Provided records =>
==*==

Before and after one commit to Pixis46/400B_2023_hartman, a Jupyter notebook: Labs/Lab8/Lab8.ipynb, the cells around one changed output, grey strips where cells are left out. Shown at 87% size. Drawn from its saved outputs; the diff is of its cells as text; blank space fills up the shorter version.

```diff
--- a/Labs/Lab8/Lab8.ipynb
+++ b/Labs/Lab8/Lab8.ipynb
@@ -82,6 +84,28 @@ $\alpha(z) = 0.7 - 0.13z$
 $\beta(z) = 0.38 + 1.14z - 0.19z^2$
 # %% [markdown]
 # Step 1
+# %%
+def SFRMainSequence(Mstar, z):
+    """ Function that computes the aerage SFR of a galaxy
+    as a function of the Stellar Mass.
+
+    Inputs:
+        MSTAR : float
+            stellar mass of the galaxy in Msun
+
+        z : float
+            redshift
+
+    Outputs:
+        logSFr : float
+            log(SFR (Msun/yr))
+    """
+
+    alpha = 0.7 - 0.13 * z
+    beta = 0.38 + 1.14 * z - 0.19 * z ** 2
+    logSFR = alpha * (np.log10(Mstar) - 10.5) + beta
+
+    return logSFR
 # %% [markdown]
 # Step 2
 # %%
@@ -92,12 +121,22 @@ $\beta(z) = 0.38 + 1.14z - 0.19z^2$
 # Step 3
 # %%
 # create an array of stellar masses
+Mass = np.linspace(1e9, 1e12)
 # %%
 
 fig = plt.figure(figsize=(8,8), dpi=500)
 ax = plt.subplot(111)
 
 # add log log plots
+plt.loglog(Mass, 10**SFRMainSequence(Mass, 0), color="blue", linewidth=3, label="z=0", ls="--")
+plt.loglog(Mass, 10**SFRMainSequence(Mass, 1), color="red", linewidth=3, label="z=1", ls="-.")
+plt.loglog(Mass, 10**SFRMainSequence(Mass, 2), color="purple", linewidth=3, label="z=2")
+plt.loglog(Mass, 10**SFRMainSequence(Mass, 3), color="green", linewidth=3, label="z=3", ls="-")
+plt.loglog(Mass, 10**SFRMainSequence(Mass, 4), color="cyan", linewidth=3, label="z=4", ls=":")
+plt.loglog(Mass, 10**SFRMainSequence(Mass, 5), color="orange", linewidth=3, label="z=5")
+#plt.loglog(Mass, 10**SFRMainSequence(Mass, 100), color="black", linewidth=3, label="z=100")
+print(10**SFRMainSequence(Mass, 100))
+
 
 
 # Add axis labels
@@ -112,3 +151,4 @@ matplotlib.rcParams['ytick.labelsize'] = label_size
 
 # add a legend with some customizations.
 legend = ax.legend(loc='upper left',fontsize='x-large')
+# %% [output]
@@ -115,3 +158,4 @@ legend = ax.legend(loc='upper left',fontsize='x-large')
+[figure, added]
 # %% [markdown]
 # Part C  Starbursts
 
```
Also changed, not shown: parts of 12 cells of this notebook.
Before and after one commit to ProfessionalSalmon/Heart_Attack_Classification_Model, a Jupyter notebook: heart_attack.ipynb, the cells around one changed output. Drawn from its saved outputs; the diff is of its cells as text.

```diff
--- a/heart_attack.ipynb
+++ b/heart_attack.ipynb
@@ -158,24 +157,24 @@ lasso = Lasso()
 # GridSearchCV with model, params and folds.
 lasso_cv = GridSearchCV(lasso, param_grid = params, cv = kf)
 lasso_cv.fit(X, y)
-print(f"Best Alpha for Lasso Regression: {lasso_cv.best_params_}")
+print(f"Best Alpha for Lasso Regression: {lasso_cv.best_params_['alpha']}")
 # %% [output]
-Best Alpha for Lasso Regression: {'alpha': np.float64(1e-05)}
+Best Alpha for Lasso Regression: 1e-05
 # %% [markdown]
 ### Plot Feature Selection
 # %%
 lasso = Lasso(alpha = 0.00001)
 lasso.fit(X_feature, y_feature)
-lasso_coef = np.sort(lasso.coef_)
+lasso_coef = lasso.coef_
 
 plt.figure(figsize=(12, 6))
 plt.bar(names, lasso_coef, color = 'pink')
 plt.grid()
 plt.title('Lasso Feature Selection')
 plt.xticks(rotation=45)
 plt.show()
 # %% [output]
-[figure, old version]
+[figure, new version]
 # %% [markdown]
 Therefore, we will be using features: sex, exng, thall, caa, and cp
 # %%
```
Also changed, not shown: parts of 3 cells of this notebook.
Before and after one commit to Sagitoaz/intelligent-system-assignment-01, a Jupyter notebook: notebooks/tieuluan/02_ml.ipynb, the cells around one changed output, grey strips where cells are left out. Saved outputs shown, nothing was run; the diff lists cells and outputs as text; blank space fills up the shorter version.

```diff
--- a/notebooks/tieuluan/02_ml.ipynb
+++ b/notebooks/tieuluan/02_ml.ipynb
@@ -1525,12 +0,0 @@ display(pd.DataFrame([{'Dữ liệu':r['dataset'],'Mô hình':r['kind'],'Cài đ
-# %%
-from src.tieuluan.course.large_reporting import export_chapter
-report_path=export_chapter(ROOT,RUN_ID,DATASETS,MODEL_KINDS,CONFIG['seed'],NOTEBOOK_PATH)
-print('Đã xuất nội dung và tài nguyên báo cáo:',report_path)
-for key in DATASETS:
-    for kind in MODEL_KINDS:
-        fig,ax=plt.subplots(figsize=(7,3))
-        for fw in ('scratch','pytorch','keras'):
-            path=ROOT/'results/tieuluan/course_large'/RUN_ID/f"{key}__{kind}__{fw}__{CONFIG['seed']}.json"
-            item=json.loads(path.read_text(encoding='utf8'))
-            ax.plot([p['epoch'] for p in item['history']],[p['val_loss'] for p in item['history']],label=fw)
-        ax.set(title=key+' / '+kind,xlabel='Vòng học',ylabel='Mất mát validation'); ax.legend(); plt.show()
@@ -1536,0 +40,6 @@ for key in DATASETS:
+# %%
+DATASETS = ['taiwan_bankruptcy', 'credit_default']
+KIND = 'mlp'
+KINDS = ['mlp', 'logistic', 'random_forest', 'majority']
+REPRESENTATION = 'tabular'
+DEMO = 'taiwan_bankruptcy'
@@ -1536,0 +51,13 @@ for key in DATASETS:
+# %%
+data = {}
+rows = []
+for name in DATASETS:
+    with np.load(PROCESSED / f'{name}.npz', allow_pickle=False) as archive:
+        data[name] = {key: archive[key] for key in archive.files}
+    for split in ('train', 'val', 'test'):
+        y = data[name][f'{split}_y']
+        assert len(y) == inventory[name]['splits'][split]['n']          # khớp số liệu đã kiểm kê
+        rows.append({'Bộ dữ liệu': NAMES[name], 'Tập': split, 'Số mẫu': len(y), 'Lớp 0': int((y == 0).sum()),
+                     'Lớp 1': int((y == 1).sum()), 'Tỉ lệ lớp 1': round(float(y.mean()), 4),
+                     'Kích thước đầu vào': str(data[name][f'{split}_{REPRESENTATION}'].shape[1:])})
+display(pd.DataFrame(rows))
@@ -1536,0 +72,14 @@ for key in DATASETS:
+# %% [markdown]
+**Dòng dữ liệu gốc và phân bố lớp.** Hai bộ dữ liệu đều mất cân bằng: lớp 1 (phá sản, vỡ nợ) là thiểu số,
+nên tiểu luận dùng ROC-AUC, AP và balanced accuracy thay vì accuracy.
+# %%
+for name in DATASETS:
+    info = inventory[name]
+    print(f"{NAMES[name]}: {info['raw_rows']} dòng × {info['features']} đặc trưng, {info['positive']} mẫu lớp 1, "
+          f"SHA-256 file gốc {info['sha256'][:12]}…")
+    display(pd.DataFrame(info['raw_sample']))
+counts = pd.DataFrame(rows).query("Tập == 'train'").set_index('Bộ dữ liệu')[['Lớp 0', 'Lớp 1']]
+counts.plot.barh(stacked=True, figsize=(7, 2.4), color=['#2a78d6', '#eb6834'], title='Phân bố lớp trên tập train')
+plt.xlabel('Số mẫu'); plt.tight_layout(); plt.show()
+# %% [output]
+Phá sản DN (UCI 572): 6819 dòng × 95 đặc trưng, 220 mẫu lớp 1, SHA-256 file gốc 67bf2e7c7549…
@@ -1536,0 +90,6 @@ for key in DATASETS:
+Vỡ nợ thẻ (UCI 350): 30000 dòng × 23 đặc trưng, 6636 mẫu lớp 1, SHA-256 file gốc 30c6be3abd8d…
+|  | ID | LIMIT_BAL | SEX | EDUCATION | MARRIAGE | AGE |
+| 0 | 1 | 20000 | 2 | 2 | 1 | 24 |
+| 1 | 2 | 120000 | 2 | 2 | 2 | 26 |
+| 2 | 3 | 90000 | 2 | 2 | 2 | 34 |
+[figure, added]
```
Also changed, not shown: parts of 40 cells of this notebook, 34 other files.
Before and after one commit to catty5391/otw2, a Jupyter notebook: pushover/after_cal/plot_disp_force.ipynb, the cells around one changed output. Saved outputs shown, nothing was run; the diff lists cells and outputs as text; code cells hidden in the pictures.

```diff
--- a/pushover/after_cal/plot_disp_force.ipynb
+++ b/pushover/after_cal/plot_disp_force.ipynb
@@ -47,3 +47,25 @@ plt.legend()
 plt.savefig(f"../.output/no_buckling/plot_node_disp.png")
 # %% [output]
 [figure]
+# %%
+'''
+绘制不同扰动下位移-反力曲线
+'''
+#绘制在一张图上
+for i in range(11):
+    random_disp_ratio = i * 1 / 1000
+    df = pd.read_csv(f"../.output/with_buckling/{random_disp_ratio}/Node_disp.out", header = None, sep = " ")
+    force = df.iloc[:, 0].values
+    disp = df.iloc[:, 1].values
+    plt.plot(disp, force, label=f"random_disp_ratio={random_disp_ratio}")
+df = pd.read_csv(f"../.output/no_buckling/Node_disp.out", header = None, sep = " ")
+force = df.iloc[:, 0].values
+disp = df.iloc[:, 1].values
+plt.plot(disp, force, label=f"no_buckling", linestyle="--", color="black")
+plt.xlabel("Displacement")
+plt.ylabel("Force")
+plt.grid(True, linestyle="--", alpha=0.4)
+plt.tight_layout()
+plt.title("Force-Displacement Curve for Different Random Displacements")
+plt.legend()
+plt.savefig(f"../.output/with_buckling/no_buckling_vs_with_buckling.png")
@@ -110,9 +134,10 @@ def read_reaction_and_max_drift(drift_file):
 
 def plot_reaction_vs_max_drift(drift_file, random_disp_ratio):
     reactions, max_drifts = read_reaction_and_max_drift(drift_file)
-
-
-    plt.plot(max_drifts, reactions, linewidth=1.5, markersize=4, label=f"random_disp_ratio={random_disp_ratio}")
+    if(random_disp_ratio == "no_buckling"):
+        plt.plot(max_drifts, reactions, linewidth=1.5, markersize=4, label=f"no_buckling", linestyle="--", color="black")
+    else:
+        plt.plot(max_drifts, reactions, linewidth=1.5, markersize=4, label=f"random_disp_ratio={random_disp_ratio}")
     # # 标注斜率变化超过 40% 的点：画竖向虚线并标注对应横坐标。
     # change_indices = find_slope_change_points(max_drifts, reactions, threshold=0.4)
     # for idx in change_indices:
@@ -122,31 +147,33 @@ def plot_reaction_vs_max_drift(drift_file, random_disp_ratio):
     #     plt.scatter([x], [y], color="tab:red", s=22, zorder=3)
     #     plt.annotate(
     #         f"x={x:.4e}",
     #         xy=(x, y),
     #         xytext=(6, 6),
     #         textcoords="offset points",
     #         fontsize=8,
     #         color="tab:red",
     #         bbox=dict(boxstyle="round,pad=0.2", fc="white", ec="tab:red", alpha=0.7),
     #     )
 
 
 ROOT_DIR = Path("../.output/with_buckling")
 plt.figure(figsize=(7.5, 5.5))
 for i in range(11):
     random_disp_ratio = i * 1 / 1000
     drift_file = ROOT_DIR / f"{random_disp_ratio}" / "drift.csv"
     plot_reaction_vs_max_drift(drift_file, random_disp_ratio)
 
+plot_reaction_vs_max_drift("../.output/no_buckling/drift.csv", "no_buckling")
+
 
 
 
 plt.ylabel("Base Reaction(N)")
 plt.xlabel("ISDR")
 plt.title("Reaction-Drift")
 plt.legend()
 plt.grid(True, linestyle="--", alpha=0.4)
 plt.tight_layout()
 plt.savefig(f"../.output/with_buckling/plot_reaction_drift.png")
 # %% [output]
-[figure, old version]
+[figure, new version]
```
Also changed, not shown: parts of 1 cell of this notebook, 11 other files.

==*==

Instructions for the task => Only lines of the data holding the word "from" go in the answer. Please copy each of them.

Problem solution =>
Before and after one commit to Pixis46/400B_2023_hartman, a Jupyter notebook: Labs/Lab8/Lab8.ipynb, the cells around one changed output, grey strips where cells are left out. Shown at 87% size. Drawn from its saved outputs; the diff is of its cells as text; blank space fills up the shorter version.
Before and after one commit to ProfessionalSalmon/Heart_Attack_Classification_Model, a Jupyter notebook: heart_attack.ipynb, the cells around one changed output. Drawn from its saved outputs; the diff is of its cells as text.
-from src.tieuluan.course.large_reporting import export_chapter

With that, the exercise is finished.